Boom in beets results from red dye No. 4 ban
| Weymouth, Mass.
When the Department of agriculture banned red dye No. 4, the food coloring, it actually did a favour for home gardeners, particularly the beet lovers among us.
In the search for a red-dye substitute, researchers took another hard look at the beet. Let's face it, outside the paint and printing-ink industry, where can you find a better-covering red than that produced by beet juice?
In any event, plant breeders stepped up their beet research, looking, among other things, for a good red dye. One of these was Dr. W. H. Gabelman of the University of Wisconsin. Dr. Gabelman has concentrated for several decades on beets, and many a gardener's satisfaction with his beet crop is directly attributable to him.
In making crossings for good color, Dr. Gabelman also turned up a breed with smooth flesh and a high sugar content (a sugar beet was included in the ancestry). This beet found its way to the Joseph Harris Seed Company in Rochester, N.Y., where Harris breeders saw in it all the qualities they wanted combined with those of one of their own promising developments. The cross was made and the result, Warrior, is a vigorous, early hybrid that has lived up to expectations in the test plots.
Warrior matures in less than two months (57 days, according to test results), but retains its sweetness even when left in the ground for weeks.
To grow good beets, I mix compost or old manure and a liberal sprinkling of wood ash into the topsoil, then scatter the beet seeds evenly over the entire bed. A half inch or more of sifted compost or soil goes over the seed and the whole bed is pressed firm with a broad, flat board, then watered.
It helps if the beet seeds are soaked in water, preferably a compost tea, for 12 to 24 hours planting. As with carrots, germination is both hastened and improved if the seedbed is covered with burlap and then removed once the bulk of the seeds have germinated.
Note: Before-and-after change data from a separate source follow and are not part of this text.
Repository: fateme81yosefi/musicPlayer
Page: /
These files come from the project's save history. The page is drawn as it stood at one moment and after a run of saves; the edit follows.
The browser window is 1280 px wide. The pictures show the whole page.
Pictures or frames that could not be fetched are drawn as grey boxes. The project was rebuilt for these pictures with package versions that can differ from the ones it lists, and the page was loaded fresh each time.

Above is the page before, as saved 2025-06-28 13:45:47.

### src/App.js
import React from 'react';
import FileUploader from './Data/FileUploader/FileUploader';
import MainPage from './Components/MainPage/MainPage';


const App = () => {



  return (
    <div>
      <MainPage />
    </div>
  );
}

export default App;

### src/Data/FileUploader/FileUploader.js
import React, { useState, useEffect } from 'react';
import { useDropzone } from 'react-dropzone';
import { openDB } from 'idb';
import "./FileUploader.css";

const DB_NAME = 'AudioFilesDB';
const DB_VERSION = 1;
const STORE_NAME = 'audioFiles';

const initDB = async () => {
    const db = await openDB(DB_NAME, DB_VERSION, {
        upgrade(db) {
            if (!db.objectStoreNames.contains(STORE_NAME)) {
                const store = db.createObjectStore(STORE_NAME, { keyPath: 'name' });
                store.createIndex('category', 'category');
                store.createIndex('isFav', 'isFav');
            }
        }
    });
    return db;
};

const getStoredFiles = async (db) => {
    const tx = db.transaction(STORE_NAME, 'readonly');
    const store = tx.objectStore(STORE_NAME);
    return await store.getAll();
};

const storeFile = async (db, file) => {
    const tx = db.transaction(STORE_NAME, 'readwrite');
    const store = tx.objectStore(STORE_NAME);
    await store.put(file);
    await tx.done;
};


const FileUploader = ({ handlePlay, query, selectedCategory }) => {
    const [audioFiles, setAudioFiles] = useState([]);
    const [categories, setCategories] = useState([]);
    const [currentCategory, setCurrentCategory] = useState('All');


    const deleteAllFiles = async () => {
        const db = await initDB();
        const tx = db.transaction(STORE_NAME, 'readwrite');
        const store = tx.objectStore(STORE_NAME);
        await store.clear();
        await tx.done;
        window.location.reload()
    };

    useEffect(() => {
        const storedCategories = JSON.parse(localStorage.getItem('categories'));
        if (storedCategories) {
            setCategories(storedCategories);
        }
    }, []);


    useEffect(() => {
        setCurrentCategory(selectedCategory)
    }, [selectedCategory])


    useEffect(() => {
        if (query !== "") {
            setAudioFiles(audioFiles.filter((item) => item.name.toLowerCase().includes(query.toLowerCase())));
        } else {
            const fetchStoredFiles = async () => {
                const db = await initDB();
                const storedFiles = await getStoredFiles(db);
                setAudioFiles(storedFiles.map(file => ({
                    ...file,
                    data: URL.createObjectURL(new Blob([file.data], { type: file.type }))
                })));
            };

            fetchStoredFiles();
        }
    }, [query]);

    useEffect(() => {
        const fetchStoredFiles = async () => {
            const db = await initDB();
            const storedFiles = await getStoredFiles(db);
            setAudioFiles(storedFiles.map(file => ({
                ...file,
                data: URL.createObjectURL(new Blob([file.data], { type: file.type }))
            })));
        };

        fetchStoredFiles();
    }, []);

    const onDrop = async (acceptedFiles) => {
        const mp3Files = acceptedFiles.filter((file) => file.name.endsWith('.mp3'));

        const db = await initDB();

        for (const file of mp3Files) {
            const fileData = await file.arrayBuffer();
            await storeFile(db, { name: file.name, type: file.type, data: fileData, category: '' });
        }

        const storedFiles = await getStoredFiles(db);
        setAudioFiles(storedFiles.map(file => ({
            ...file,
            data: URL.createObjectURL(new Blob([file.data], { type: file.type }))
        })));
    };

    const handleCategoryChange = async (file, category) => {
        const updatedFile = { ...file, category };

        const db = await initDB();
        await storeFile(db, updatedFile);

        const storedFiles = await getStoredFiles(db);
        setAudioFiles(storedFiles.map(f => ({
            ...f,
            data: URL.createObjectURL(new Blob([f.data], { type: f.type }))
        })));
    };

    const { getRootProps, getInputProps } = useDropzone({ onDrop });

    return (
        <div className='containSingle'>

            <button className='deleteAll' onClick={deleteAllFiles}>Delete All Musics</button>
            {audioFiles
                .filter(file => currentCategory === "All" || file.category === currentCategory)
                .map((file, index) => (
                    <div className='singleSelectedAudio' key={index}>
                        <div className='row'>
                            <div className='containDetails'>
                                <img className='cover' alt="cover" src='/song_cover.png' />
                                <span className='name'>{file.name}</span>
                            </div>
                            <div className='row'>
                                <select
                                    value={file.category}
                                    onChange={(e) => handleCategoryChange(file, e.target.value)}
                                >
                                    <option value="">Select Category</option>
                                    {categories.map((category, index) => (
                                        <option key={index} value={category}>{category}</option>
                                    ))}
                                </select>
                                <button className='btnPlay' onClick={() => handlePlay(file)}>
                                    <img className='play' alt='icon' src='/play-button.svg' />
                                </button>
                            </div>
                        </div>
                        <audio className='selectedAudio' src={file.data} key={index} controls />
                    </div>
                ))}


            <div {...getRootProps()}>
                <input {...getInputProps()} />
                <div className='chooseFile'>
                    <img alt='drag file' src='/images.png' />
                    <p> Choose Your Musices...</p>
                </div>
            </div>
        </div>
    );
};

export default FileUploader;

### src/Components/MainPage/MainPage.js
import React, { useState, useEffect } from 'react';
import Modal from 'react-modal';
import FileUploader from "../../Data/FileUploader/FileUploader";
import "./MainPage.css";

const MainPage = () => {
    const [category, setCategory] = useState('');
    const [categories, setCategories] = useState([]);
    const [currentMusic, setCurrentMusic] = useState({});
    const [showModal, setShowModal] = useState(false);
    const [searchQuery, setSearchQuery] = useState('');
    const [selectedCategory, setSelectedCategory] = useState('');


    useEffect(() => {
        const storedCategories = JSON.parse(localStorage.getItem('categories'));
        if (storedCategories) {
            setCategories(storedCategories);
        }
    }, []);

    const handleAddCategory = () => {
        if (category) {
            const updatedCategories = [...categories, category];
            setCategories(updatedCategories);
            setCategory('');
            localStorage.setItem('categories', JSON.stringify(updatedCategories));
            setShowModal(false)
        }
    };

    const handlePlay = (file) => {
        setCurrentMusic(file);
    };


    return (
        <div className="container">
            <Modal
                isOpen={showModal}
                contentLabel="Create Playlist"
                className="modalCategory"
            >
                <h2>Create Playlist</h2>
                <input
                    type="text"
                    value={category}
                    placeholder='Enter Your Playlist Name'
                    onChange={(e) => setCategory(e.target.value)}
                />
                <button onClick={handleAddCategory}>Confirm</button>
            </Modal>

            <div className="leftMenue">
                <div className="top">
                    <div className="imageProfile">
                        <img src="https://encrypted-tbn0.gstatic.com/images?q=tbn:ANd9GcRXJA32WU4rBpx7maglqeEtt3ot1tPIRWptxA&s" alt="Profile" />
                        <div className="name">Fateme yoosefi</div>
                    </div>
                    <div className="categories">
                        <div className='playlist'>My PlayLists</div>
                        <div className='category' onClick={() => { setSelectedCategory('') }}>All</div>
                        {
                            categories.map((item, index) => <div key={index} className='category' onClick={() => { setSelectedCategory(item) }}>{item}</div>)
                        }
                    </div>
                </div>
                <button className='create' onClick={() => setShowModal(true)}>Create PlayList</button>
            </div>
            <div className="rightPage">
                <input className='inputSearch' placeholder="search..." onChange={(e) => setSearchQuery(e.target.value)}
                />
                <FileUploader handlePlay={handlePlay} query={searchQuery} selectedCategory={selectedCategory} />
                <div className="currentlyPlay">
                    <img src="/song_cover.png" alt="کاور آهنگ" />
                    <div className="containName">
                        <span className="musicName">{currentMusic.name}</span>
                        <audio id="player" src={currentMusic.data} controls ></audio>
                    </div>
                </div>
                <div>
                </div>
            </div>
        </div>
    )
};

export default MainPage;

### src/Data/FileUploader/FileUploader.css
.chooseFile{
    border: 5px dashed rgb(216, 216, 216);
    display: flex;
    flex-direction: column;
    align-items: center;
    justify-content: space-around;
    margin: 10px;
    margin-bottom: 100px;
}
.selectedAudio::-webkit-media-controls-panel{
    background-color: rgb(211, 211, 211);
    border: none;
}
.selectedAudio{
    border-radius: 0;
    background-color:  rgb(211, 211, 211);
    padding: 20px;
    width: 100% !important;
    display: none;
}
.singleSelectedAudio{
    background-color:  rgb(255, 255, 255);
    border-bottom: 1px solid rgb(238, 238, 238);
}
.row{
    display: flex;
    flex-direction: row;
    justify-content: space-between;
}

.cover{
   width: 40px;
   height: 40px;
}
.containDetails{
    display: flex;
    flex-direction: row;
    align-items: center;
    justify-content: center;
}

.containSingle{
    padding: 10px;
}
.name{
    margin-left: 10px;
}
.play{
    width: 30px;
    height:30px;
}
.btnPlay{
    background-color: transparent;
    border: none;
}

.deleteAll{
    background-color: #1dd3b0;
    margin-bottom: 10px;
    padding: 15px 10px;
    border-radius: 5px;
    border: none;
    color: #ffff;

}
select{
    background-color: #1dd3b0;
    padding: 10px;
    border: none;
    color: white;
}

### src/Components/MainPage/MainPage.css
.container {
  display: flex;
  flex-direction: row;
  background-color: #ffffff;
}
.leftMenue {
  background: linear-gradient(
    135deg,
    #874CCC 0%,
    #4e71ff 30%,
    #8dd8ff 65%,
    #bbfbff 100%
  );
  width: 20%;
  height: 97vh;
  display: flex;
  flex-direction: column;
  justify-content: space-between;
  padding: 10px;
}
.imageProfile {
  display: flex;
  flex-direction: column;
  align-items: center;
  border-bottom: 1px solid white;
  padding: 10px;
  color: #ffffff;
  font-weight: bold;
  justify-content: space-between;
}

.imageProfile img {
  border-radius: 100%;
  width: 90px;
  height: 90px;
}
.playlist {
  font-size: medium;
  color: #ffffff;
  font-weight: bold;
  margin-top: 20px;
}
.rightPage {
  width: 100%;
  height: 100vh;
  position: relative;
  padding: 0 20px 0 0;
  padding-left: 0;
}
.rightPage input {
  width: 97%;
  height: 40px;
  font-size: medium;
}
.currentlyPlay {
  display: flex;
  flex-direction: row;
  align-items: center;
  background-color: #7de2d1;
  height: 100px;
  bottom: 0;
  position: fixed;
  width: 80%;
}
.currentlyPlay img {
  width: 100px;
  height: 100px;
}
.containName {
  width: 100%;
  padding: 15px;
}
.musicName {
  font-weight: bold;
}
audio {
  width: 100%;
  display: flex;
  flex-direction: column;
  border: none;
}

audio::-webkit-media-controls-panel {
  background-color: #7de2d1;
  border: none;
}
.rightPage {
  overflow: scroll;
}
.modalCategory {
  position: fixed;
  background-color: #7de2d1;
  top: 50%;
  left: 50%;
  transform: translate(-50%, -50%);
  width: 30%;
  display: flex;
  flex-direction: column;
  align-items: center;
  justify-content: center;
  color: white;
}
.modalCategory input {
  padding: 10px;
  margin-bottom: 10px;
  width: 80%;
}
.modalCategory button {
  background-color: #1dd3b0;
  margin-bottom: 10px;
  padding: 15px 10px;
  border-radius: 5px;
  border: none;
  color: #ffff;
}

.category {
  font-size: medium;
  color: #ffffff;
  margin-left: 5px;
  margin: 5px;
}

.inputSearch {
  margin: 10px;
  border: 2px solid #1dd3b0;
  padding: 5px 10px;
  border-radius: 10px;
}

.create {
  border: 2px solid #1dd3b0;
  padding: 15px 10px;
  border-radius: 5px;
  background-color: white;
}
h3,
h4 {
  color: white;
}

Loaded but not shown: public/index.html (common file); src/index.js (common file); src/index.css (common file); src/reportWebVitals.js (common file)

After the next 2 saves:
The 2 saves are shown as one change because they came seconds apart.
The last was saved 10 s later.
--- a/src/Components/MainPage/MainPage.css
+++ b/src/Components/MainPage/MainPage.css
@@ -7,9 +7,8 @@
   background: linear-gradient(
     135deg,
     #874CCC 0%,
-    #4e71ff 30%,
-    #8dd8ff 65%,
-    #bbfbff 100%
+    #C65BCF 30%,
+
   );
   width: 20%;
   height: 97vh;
Once the seedlings are up and thoroughly established, I add a light mulch of shredded leaves. As the plants continue to grow, the mulch is increased until eventually it reaches about 2 inches thick. The mulch retards competing weeds, keeps the soil cool and moist, encourages earthworm activity, and protects the developing bulb.
Beets are frost-tolerant, so they can be sown early in the spring. You needn't be concerned that they will be wiped out by an early fall frost, either. While beets grow best in cool weather, they perform moderately well throughout the summer as well. Thus, if beets are popular in your household, you can make successive sowings every two to three weeks all season long.
What surprises many newcomers to gardening is that several little beets will spring up where one beet seed was sown. That's because each beet seed is actually a fruit that may contain as many as six beet seeds. The net result is that beet plantings will almost certainly have to be thinned.
If germination has been good, I begin to remove some of the seedlings from the more crowded areas right away. Once the little beets are a few inches tall, I thin (frequently with the aid of a pair of scissors) until the beets are about an inch apart, using the thinnings for greens.
The next thinning takes place when the beet bulbs are about the size of radishes. At this stage we eat both the bulbs and the leaves. Continue thinning this way until the beets are 4 to 6 inches apart, at which stage the remaining ones are left to grow to full size.
About the only pest problem. I have with beets is the appearance of the leaf miner (a grub that tunnels its way around the leaves). Dusting with rotenone is a help, but the home gardener also might consider making a small cage, using fly screening.
Place the screen over the beet bed and the leaf miner will prove no problem at all.